### Work request
In the entries that follow, how many lines contain the word "expand"? Answer with the number only.

════════

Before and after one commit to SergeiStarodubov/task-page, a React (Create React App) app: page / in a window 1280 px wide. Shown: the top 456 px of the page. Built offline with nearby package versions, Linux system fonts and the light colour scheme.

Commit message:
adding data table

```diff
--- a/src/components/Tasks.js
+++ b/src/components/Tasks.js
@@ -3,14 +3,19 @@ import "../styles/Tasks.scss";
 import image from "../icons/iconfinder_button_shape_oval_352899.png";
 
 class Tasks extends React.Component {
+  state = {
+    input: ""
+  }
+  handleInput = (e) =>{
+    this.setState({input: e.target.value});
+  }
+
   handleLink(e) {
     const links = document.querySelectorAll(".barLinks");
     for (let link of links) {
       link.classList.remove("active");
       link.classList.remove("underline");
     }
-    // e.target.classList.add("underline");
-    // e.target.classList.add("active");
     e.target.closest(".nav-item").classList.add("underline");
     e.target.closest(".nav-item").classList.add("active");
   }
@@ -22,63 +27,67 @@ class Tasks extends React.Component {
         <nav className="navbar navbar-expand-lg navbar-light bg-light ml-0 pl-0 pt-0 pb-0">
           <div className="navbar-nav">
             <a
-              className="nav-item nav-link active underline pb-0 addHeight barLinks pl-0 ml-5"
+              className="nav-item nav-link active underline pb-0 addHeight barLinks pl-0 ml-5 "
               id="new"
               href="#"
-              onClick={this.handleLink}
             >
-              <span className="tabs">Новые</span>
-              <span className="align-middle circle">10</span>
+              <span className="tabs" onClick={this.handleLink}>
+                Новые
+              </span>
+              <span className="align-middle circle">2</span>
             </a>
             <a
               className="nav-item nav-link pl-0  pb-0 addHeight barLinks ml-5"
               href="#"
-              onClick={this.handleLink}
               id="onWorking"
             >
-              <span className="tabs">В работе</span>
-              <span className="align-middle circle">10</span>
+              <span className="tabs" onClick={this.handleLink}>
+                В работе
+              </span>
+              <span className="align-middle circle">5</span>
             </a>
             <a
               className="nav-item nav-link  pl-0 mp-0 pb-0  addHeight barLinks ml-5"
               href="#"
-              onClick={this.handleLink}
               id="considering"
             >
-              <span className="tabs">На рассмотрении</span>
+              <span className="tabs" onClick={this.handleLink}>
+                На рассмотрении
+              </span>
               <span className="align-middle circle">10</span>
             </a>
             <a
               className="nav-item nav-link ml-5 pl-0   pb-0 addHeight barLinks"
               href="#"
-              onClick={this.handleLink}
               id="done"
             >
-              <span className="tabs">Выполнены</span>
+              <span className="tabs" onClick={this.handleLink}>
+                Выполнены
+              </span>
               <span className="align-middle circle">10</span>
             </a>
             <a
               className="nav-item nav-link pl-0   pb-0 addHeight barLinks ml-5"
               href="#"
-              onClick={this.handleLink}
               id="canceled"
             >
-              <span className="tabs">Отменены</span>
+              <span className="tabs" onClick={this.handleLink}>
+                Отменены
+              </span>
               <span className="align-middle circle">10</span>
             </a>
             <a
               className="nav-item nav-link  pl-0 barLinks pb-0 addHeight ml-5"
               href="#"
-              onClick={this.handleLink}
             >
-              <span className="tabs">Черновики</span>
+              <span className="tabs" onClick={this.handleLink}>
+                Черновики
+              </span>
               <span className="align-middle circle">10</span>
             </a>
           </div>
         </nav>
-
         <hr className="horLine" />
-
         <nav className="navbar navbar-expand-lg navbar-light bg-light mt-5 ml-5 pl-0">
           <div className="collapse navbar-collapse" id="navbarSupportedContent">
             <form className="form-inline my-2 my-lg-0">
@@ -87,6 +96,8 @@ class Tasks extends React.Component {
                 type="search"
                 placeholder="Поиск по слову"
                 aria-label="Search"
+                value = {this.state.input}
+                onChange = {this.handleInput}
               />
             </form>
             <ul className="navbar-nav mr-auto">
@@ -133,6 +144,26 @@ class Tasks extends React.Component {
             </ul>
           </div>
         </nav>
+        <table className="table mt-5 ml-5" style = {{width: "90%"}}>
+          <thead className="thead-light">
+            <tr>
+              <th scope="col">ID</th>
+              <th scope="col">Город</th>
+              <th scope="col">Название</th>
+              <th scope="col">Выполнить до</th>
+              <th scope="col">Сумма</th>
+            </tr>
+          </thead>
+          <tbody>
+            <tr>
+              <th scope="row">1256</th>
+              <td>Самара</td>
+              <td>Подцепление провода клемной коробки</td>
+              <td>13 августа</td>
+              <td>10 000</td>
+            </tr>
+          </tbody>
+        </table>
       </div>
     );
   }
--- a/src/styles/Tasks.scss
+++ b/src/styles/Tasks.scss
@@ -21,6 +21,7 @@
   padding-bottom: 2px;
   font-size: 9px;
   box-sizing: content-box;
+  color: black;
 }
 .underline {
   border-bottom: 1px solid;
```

════════

### Exercise result
2